NOAA scientists are on a 40-day survey in the Gulf of Alaska to learn more about salmon on the high seas. They’ll be studying all five species of Pacific salmon—Chinook, coho, sockeye, chum, and pink—to learn about what happens during the period they spend in the ocean. It’s the least-understood phase of their life cycle, and one that is becoming more important as ocean conditions are changing. These changes make it difficult for managers planning sustainable fisheries for future generations.
Laurie Wietkamp is one of two lead scientists on the survey. In this video, she discusses the survey and what they hope to find and how it will benefit managers, fishers, and coastal communities.
Salmon spend the first phase of their lives in freshwater before moving to the ocean, then return to freshwater to spawn. The number of fish returning to spawn has become less predictable—and fewer have been returning overall—due to climate change.

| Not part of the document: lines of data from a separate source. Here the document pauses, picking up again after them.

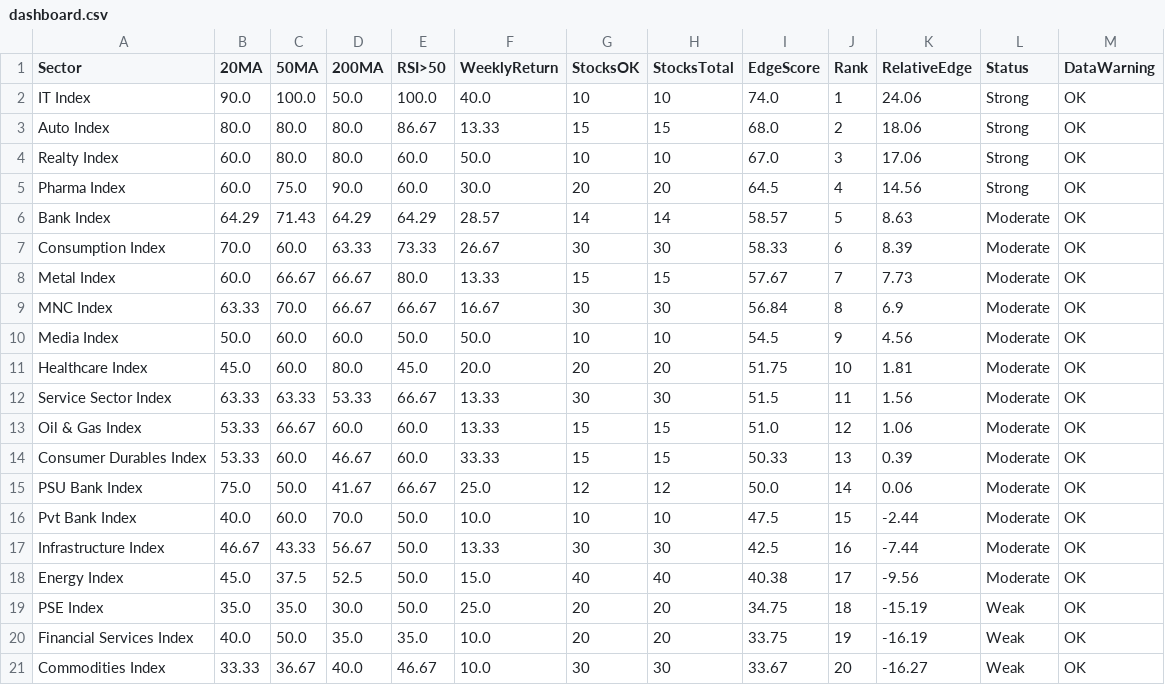
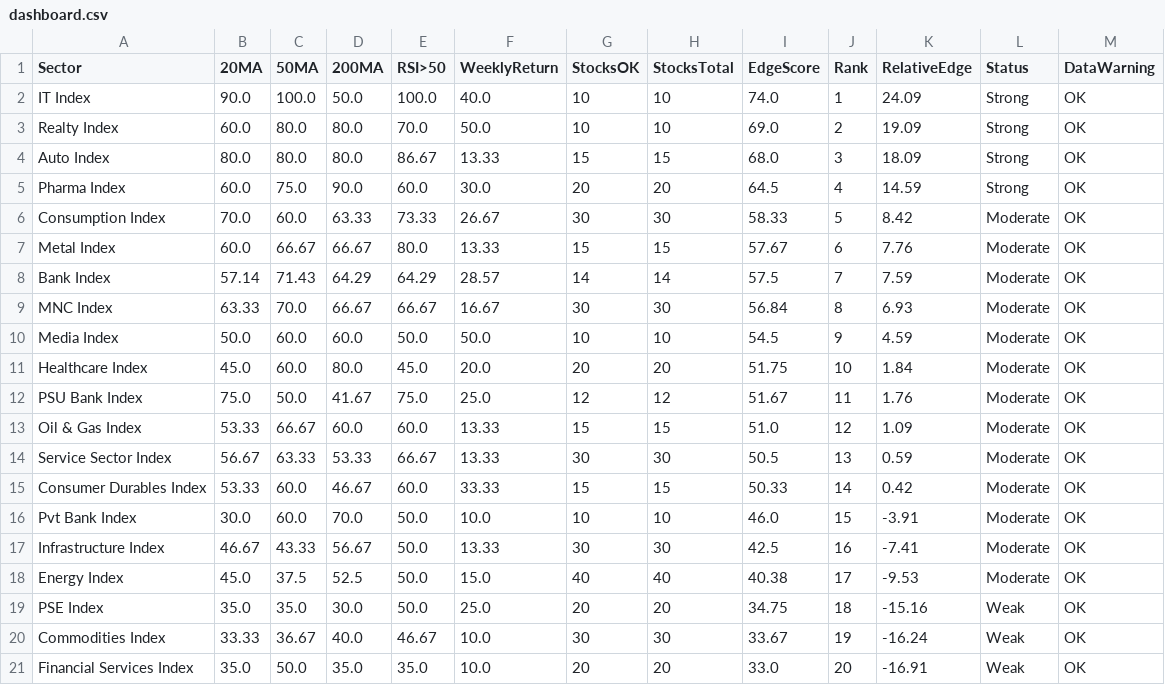
Before and after one commit to VJTriumph/market-breadth-dashboard, a CSV file: data/dashboard.csv, drawn as a sheet; only a part is shown; the diff covers the shown part only.

```diff
--- a/data/dashboard.csv
+++ b/data/dashboard.csv
@@ -1,21 +1,21 @@
 Sector,20MA,50MA,200MA,RSI>50,WeeklyReturn,StocksOK,StocksTotal,EdgeScore,Rank,RelativeEdge,Status,DataWarning
-IT Index,90.0,100.0,50.0,100.0,40.0,10,10,74.0,1,24.06,Strong,OK
-Auto Index,80.0,80.0,80.0,86.67,13.33,15,15,68.0,2,18.06,Strong,OK
-Realty Index,60.0,80.0,80.0,60.0,50.0,10,10,67.0,3,17.06,Strong,OK
-Pharma Index,60.0,75.0,90.0,60.0,30.0,20,20,64.5,4,14.56,Strong,OK
-Bank Index,64.29,71.43,64.29,64.29,28.57,14,14,58.57,5,8.63,Moderate,OK
-Consumption Index,70.0,60.0,63.33,73.33,26.67,30,30,58.33,6,8.39,Moderate,OK
-Metal Index,60.0,66.67,66.67,80.0,13.33,15,15,57.67,7,7.73,Moderate,OK
-MNC Index,63.33,70.0,66.67,66.67,16.67,30,30,56.84,8,6.9,Moderate,OK
-Media Index,50.0,60.0,60.0,50.0,50.0,10,10,54.5,9,4.56,Moderate,OK
-Healthcare Index,45.0,60.0,80.0,45.0,20.0,20,20,51.75,10,1.81,Moderate,OK
-Service Sector Index,63.33,63.33,53.33,66.67,13.33,30,30,51.5,11,1.56,Moderate,OK
-Oil & Gas Index,53.33,66.67,60.0,60.0,13.33,15,15,51.0,12,1.06,Moderate,OK
-Consumer Durables Index,53.33,60.0,46.67,60.0,33.33,15,15,50.33,13,0.39,Moderate,OK
-PSU Bank Index,75.0,50.0,41.67,66.67,25.0,12,12,50.0,14,0.06,Moderate,OK
-Pvt Bank Index,40.0,60.0,70.0,50.0,10.0,10,10,47.5,15,-2.44,Moderate,OK
-Infrastructure Index,46.67,43.33,56.67,50.0,13.33,30,30,42.5,16,-7.44,Moderate,OK
-Energy Index,45.0,37.5,52.5,50.0,15.0,40,40,40.38,17,-9.56,Moderate,OK
-PSE Index,35.0,35.0,30.0,50.0,25.0,20,20,34.75,18,-15.19,Weak,OK
-Financial Services Index,40.0,50.0,35.0,35.0,10.0,20,20,33.75,19,-16.19,Weak,OK
-Commodities Index,33.33,36.67,40.0,46.67,10.0,30,30,33.67,20,-16.27,Weak,OK
+IT Index,90.0,100.0,50.0,100.0,40.0,10,10,74.0,1,24.09,Strong,OK
+Realty Index,60.0,80.0,80.0,70.0,50.0,10,10,69.0,2,19.09,Strong,OK
+Auto Index,80.0,80.0,80.0,86.67,13.33,15,15,68.0,3,18.09,Strong,OK
+Pharma Index,60.0,75.0,90.0,60.0,30.0,20,20,64.5,4,14.59,Strong,OK
+Consumption Index,70.0,60.0,63.33,73.33,26.67,30,30,58.33,5,8.42,Moderate,OK
+Metal Index,60.0,66.67,66.67,80.0,13.33,15,15,57.67,6,7.76,Moderate,OK
+Bank Index,57.14,71.43,64.29,64.29,28.57,14,14,57.5,7,7.59,Moderate,OK
+MNC Index,63.33,70.0,66.67,66.67,16.67,30,30,56.84,8,6.93,Moderate,OK
+Media Index,50.0,60.0,60.0,50.0,50.0,10,10,54.5,9,4.59,Moderate,OK
+Healthcare Index,45.0,60.0,80.0,45.0,20.0,20,20,51.75,10,1.84,Moderate,OK
+PSU Bank Index,75.0,50.0,41.67,75.0,25.0,12,12,51.67,11,1.76,Moderate,OK
+Oil & Gas Index,53.33,66.67,60.0,60.0,13.33,15,15,51.0,12,1.09,Moderate,OK
+Service Sector Index,56.67,63.33,53.33,66.67,13.33,30,30,50.5,13,0.59,Moderate,OK
+Consumer Durables Index,53.33,60.0,46.67,60.0,33.33,15,15,50.33,14,0.42,Moderate,OK
+Pvt Bank Index,30.0,60.0,70.0,50.0,10.0,10,10,46.0,15,-3.91,Moderate,OK
+Infrastructure Index,46.67,43.33,56.67,50.0,13.33,30,30,42.5,16,-7.41,Moderate,OK
+Energy Index,45.0,37.5,52.5,50.0,15.0,40,40,40.38,17,-9.53,Moderate,OK
+PSE Index,35.0,35.0,30.0,50.0,25.0,20,20,34.75,18,-15.16,Weak,OK
+Commodities Index,33.33,36.67,40.0,46.67,10.0,30,30,33.67,19,-16.24,Weak,OK
+Financial Services Index,35.0,50.0,35.0,35.0,10.0,20,20,33.0,20,-16.91,Weak,OK
```
Also changed, not shown: 2 edited cells elsewhere in this file, data/stocks_data.csv, 3 other files.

This is important because many salmon populations in the Pacific Northwest are threatened or endangered, and we’re trying to recover them. Changes to salmon populations also affect the livelihoods of the many people involved in the fishing industry. They also affect tribes in the United States and First Nations in Canada that rely on subsistence fishing; some have been fishing salmon for thousands of years.